## Activity
Only the number is wanted: how many lines of these entries contain the word "correctly"?

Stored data
┏━━
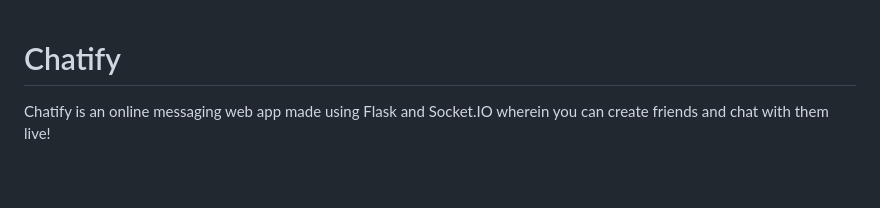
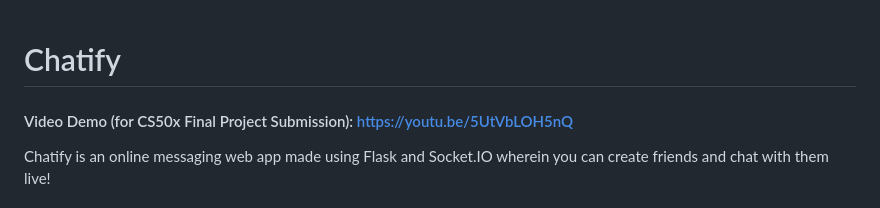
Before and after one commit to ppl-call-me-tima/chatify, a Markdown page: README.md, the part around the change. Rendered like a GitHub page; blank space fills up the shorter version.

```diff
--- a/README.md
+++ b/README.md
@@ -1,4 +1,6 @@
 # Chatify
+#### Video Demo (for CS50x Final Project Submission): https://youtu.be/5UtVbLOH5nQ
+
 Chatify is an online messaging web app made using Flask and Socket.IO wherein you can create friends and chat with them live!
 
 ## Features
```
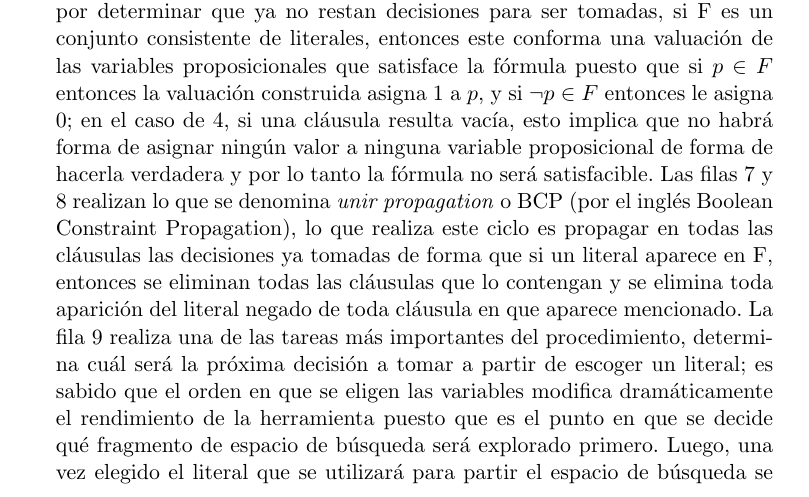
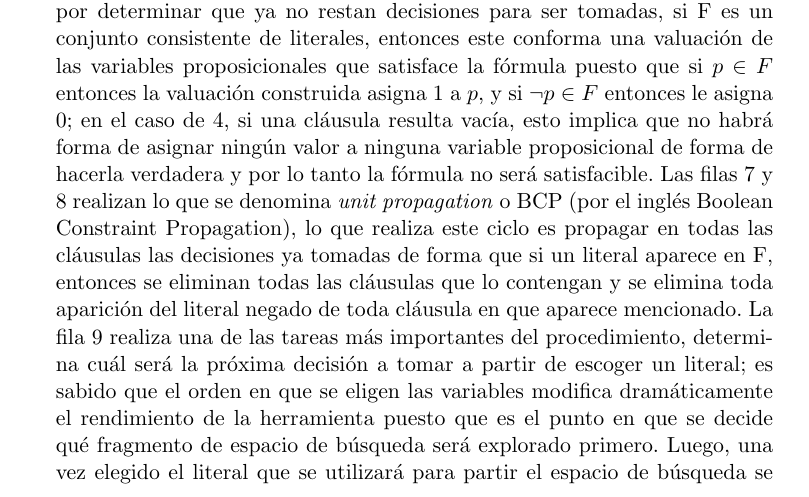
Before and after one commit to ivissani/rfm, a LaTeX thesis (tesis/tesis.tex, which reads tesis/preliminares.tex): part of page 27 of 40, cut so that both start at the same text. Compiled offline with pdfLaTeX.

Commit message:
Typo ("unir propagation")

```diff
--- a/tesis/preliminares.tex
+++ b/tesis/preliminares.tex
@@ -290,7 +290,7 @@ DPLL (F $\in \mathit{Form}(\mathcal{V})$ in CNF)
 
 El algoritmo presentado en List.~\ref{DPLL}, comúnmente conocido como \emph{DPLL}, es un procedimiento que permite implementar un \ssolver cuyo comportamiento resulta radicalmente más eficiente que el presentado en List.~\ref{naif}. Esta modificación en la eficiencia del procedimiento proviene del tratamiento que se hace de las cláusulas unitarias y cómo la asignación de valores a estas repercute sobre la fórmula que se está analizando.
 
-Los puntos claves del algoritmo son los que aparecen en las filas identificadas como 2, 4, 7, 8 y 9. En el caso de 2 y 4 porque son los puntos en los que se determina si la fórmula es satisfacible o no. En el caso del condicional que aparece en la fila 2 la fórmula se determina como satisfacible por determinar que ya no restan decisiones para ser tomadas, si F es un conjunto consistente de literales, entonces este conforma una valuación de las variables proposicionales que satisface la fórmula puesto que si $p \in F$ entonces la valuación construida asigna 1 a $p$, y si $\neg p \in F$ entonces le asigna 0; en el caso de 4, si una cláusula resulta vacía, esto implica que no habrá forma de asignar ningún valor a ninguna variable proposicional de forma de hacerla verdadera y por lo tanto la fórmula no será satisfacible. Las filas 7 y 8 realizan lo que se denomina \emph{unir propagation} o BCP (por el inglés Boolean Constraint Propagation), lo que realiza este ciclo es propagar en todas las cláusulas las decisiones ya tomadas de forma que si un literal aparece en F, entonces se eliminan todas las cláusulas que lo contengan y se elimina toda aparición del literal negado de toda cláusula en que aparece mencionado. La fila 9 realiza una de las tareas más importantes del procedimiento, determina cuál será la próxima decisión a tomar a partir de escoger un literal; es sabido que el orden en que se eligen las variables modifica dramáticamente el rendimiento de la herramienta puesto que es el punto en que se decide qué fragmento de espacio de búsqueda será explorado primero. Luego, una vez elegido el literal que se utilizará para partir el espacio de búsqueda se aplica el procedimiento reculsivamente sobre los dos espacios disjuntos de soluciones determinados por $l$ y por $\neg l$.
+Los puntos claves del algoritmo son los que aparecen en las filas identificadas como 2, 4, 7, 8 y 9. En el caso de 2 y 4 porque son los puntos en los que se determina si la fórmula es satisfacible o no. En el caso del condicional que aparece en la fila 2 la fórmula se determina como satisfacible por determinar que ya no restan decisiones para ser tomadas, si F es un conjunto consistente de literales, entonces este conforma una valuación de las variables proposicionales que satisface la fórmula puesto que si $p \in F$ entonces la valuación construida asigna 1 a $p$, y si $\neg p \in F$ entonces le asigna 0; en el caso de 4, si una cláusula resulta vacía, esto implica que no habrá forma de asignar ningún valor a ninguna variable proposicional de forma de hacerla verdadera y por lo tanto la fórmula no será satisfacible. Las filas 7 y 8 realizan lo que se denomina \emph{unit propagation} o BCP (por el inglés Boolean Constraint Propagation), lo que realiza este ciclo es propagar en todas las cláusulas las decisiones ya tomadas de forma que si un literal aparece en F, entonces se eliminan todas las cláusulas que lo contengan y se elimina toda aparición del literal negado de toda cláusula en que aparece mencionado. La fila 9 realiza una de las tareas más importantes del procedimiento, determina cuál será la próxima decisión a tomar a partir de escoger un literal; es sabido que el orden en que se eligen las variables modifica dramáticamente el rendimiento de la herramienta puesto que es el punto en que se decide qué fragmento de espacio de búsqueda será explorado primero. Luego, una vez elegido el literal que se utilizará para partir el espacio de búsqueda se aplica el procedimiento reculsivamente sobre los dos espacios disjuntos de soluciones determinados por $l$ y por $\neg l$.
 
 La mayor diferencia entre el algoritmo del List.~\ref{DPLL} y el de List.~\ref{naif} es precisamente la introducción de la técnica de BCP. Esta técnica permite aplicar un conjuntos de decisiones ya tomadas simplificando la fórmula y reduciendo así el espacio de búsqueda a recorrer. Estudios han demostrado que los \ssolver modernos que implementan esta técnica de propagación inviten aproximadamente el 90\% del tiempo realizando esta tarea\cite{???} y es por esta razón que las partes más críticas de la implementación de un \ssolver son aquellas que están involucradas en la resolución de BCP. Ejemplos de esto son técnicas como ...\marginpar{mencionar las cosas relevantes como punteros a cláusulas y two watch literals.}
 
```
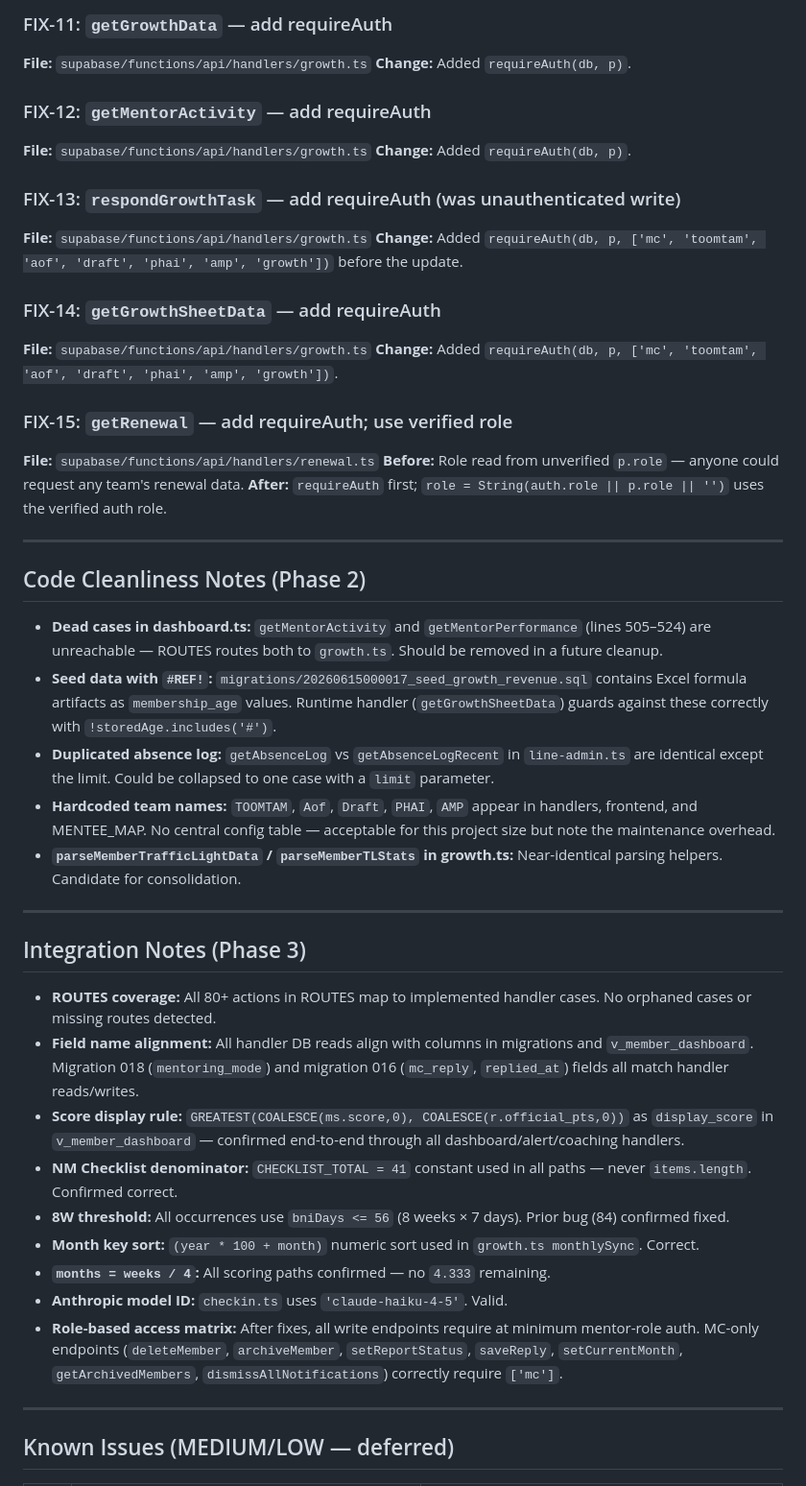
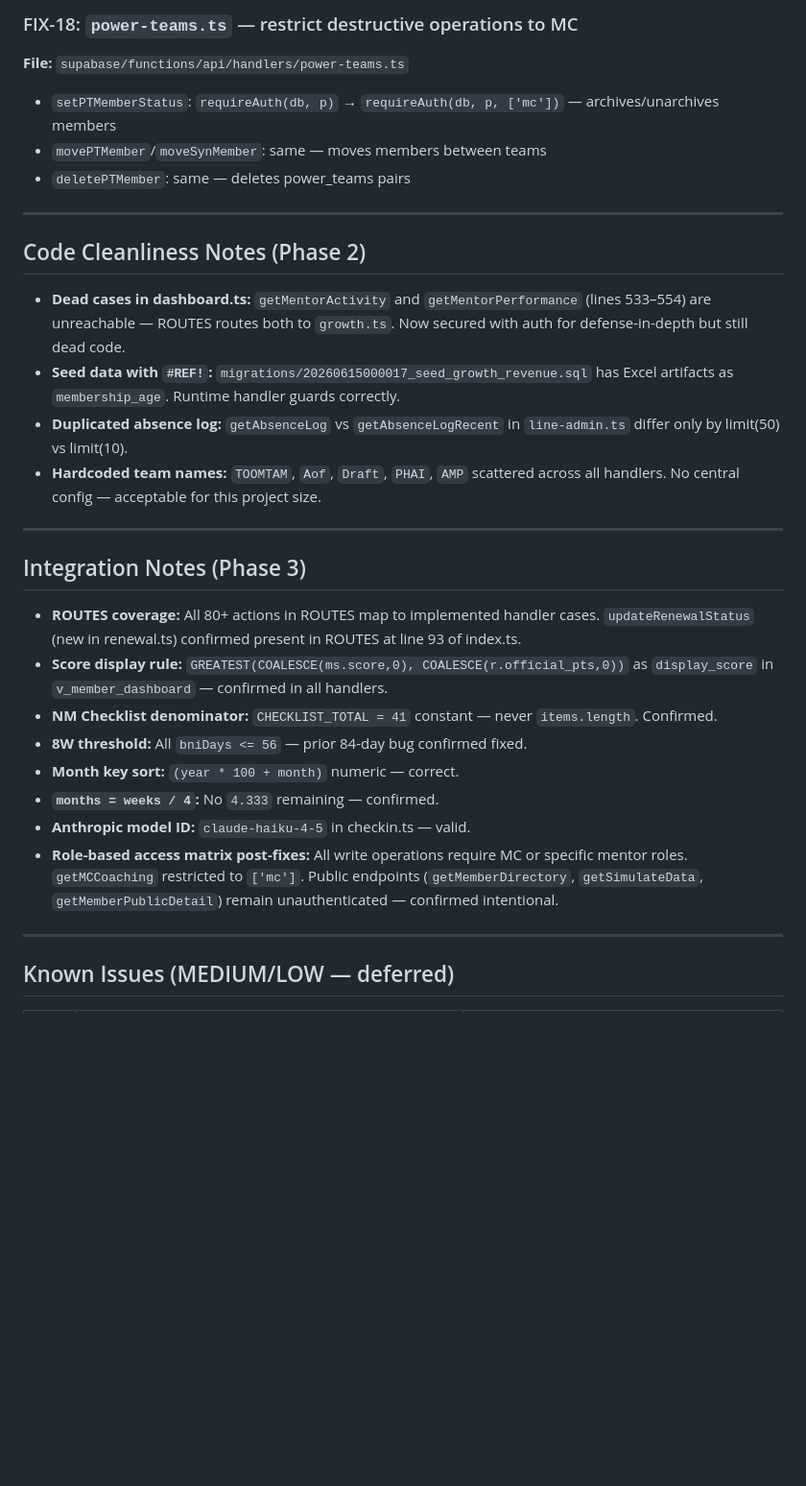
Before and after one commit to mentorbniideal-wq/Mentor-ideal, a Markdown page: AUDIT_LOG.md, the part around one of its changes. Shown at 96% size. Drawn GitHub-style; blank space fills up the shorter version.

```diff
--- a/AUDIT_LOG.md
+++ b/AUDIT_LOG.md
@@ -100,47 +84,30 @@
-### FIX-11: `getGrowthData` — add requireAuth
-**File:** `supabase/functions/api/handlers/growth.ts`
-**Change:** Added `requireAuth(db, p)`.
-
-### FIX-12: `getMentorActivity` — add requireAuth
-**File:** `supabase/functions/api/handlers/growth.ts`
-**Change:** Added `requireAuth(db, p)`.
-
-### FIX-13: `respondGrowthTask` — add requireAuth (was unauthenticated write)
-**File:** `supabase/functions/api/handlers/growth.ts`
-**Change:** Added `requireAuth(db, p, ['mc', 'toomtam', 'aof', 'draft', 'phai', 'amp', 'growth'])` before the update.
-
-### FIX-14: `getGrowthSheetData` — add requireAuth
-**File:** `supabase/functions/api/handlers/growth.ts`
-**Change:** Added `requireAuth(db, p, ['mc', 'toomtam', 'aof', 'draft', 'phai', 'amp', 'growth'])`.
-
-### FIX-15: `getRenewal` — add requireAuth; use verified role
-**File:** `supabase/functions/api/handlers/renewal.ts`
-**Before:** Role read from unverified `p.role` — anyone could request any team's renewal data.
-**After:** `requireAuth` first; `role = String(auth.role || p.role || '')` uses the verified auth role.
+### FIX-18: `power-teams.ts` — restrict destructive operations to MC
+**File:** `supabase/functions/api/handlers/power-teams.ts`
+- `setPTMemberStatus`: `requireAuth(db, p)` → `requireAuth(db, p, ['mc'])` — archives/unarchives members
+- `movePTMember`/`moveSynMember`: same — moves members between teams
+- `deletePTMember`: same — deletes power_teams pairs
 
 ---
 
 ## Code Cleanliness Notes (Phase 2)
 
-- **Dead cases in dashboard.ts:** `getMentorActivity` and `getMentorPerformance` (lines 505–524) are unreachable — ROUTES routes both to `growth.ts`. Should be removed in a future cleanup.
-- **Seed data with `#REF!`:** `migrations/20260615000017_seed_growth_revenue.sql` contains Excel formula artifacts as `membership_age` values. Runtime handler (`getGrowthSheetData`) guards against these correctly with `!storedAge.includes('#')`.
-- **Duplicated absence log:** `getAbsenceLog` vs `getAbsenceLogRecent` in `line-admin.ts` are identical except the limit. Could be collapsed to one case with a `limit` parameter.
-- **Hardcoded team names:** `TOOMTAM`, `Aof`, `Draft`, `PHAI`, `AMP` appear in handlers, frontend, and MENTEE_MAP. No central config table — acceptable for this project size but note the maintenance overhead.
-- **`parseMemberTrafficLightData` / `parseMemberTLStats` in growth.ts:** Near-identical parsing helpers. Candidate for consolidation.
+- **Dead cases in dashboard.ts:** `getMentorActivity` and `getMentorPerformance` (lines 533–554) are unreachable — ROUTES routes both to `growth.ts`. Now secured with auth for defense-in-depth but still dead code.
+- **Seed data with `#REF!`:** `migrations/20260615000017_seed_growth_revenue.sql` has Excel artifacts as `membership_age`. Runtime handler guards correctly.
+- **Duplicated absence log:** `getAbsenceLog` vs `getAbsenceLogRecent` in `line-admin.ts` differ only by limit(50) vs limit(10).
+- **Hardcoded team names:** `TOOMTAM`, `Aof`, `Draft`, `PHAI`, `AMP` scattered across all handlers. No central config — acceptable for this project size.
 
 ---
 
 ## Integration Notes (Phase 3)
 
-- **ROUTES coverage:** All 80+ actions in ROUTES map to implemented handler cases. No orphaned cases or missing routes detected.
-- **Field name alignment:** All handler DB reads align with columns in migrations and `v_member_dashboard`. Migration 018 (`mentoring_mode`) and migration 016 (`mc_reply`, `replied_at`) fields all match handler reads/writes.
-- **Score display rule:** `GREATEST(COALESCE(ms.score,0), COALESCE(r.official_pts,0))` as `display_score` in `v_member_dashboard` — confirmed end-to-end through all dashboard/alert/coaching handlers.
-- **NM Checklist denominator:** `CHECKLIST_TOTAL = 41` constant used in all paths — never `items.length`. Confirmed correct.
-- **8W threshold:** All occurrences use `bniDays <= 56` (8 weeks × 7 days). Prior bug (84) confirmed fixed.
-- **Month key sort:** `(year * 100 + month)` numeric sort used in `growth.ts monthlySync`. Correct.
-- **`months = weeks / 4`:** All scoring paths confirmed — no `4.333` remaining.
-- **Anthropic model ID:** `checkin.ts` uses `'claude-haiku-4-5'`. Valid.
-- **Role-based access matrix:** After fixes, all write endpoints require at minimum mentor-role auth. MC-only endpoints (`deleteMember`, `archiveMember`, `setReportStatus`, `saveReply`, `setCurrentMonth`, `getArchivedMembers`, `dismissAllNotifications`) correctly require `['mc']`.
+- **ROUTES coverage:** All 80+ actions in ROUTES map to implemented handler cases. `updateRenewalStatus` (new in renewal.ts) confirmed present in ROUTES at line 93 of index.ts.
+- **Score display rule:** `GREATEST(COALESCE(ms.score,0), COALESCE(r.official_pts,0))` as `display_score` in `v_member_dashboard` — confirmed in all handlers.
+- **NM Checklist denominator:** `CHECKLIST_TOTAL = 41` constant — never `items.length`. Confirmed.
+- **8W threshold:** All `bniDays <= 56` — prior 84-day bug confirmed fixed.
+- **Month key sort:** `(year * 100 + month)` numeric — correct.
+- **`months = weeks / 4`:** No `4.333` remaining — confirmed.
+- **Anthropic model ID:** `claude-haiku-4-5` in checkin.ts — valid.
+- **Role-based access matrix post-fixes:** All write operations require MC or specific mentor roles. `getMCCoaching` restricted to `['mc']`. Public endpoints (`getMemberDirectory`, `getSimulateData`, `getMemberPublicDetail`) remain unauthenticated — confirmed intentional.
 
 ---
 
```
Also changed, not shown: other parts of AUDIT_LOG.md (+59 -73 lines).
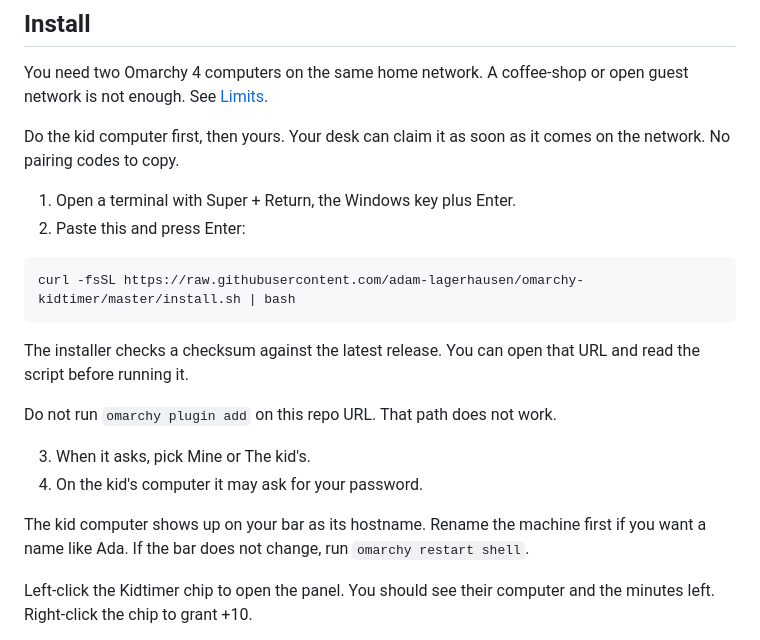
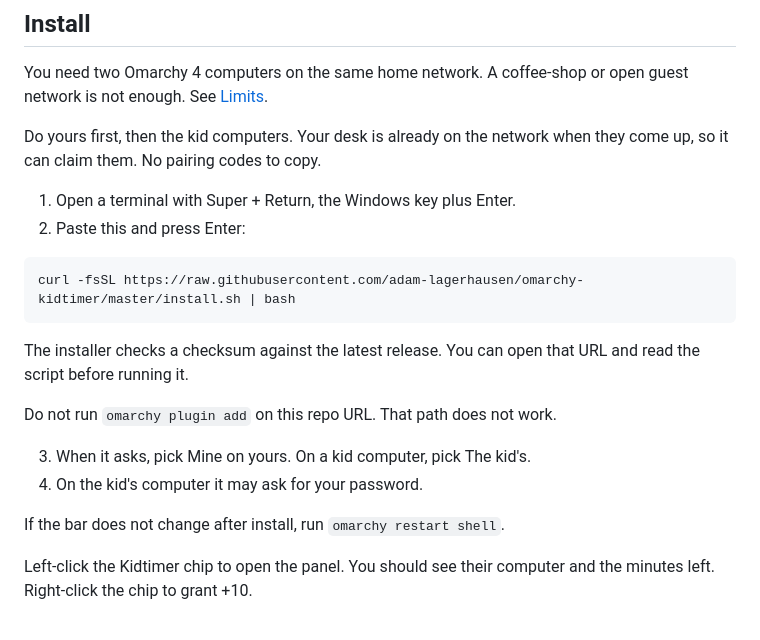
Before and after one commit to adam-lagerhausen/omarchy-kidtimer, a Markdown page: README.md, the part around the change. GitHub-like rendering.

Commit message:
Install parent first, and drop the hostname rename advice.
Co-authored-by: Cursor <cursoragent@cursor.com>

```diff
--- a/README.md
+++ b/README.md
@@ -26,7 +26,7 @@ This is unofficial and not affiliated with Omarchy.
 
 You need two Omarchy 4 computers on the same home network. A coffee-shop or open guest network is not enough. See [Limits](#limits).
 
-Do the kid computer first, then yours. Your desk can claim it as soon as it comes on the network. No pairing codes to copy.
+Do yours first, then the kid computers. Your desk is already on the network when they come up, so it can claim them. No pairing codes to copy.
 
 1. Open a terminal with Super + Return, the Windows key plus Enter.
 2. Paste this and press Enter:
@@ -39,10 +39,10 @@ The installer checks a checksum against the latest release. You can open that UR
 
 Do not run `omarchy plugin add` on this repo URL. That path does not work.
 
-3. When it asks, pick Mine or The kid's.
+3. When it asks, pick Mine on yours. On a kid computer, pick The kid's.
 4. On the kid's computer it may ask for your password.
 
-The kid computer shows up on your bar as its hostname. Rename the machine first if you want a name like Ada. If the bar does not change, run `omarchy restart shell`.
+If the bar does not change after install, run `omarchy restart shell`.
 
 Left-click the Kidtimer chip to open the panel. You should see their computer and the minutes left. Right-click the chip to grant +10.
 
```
┗━━
## Answer space
3